Data:
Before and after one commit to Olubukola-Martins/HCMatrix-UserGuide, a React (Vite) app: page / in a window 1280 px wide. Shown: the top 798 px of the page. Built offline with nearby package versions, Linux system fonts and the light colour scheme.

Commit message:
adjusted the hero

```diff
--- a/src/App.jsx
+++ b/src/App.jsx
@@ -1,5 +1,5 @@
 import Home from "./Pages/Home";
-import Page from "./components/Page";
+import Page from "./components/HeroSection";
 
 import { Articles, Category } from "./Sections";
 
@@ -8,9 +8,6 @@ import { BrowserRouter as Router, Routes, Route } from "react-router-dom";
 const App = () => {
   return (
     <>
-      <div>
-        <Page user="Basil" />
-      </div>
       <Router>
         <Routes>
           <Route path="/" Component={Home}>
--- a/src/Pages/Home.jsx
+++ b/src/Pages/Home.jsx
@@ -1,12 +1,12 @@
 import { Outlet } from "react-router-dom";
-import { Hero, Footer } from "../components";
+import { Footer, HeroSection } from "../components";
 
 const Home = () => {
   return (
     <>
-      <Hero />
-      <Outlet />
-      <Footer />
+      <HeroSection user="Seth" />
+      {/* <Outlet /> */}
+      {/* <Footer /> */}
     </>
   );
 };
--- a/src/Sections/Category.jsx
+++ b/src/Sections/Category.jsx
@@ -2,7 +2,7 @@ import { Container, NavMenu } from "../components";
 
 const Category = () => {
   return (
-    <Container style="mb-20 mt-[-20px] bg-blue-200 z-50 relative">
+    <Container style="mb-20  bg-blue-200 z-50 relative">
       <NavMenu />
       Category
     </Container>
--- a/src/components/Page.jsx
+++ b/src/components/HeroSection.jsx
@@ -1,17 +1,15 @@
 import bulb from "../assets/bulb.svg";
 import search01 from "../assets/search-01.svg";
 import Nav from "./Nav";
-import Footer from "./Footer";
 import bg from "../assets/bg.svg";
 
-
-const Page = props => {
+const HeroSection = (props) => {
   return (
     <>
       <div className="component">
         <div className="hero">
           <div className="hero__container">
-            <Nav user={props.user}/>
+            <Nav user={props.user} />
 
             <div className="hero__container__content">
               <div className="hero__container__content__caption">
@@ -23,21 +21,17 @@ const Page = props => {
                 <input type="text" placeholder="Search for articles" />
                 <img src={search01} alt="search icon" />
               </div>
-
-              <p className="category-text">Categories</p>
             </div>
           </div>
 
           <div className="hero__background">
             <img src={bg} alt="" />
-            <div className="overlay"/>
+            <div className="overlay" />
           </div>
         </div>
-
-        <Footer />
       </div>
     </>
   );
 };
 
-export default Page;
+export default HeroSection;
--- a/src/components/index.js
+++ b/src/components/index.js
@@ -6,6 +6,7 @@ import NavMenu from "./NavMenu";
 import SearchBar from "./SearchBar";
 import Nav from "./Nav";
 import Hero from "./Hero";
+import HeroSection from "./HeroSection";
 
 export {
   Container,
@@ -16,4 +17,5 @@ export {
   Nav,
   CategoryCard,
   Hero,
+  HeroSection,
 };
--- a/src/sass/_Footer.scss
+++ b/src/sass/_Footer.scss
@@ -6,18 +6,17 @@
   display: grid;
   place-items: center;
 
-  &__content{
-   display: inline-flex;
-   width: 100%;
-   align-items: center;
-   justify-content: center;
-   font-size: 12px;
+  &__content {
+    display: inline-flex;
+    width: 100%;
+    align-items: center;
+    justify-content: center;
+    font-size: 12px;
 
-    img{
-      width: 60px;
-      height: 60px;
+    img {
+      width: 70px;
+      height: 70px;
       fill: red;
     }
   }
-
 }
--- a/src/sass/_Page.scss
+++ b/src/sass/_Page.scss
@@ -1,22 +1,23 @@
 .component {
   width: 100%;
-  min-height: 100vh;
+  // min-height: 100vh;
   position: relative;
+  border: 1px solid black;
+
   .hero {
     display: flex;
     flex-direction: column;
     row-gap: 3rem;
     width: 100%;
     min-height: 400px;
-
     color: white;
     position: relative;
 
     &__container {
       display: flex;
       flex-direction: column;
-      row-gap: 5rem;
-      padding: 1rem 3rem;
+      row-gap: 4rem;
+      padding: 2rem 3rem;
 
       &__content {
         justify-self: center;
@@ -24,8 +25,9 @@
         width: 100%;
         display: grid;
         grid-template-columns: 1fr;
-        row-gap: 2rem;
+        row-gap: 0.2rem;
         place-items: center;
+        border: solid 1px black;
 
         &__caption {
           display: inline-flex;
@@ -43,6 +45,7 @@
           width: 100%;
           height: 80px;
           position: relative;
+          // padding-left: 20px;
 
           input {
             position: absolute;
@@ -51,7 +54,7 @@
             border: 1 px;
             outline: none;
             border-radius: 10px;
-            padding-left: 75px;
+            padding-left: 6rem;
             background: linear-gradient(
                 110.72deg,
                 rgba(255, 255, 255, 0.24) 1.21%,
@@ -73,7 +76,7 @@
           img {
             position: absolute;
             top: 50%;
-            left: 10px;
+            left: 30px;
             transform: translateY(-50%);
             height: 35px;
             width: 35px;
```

Problem requirements:
Consider the entries above and return each line with the string "left".

Finished exercise:
+          // padding-left: 20px;
-            padding-left: 75px;
+            padding-left: 6rem;
-            left: 10px;
+            left: 30px;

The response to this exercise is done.